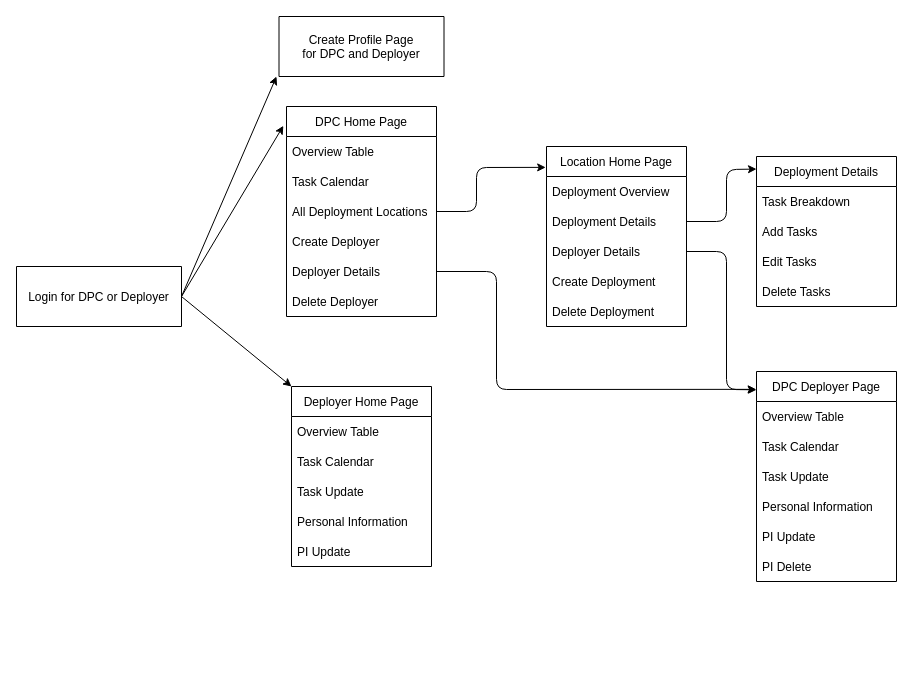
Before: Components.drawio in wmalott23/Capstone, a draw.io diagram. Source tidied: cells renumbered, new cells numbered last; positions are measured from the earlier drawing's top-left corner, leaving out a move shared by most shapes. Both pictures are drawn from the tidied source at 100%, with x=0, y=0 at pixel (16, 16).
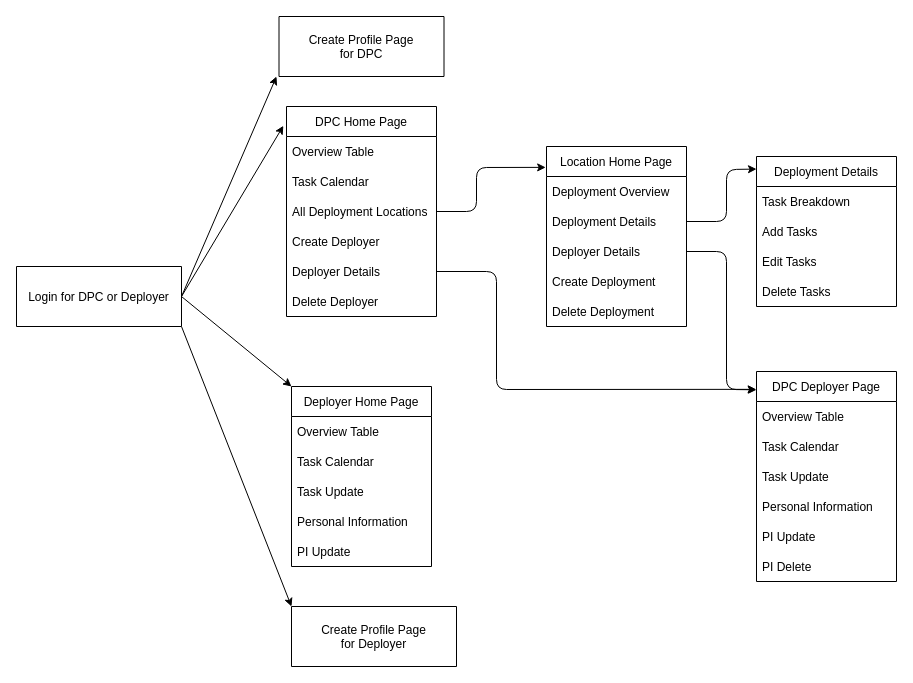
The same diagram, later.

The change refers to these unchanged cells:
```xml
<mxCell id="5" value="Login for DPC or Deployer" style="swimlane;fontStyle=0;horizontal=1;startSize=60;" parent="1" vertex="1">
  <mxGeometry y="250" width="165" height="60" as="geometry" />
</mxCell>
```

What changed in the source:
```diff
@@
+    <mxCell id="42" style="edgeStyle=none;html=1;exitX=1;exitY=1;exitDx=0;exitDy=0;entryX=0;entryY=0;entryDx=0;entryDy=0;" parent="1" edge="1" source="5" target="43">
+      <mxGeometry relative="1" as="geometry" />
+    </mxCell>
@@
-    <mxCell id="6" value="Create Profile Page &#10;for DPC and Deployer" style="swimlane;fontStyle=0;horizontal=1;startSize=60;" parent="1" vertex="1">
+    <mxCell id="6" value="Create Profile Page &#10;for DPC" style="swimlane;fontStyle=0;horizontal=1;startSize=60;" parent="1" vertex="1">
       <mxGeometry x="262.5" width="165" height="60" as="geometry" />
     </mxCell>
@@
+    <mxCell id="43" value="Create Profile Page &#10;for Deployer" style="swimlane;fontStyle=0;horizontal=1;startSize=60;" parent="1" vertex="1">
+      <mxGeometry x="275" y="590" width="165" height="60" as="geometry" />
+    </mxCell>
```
======
Please give all of the material again, exactly, without the images.

Before: Components.drawio in wmalott23/Capstone, a draw.io diagram. Source tidied: cells renumbered, new cells numbered last; positions are measured from the earlier drawing's top-left corner, leaving out a move shared by most shapes. Both pictures are drawn from the tidied source at 100%, with x=0, y=0 at pixel (16, 16).
The same diagram, later.

The change refers to these unchanged cells:
```xml
<mxCell id="5" value="Login for DPC or Deployer" style="swimlane;fontStyle=0;horizontal=1;startSize=60;" parent="1" vertex="1">
  <mxGeometry y="250" width="165" height="60" as="geometry" />
</mxCell>
```

What changed in the source:
```diff
@@
+    <mxCell id="42" style="edgeStyle=none;html=1;exitX=1;exitY=1;exitDx=0;exitDy=0;entryX=0;entryY=0;entryDx=0;entryDy=0;" parent="1" edge="1" source="5" target="43">
+      <mxGeometry relative="1" as="geometry" />
+    </mxCell>
@@
-    <mxCell id="6" value="Create Profile Page &#10;for DPC and Deployer" style="swimlane;fontStyle=0;horizontal=1;startSize=60;" parent="1" vertex="1">
+    <mxCell id="6" value="Create Profile Page &#10;for DPC" style="swimlane;fontStyle=0;horizontal=1;startSize=60;" parent="1" vertex="1">
       <mxGeometry x="262.5" width="165" height="60" as="geometry" />
     </mxCell>
@@
+    <mxCell id="43" value="Create Profile Page &#10;for Deployer" style="swimlane;fontStyle=0;horizontal=1;startSize=60;" parent="1" vertex="1">
+      <mxGeometry x="275" y="590" width="165" height="60" as="geometry" />
+    </mxCell>
```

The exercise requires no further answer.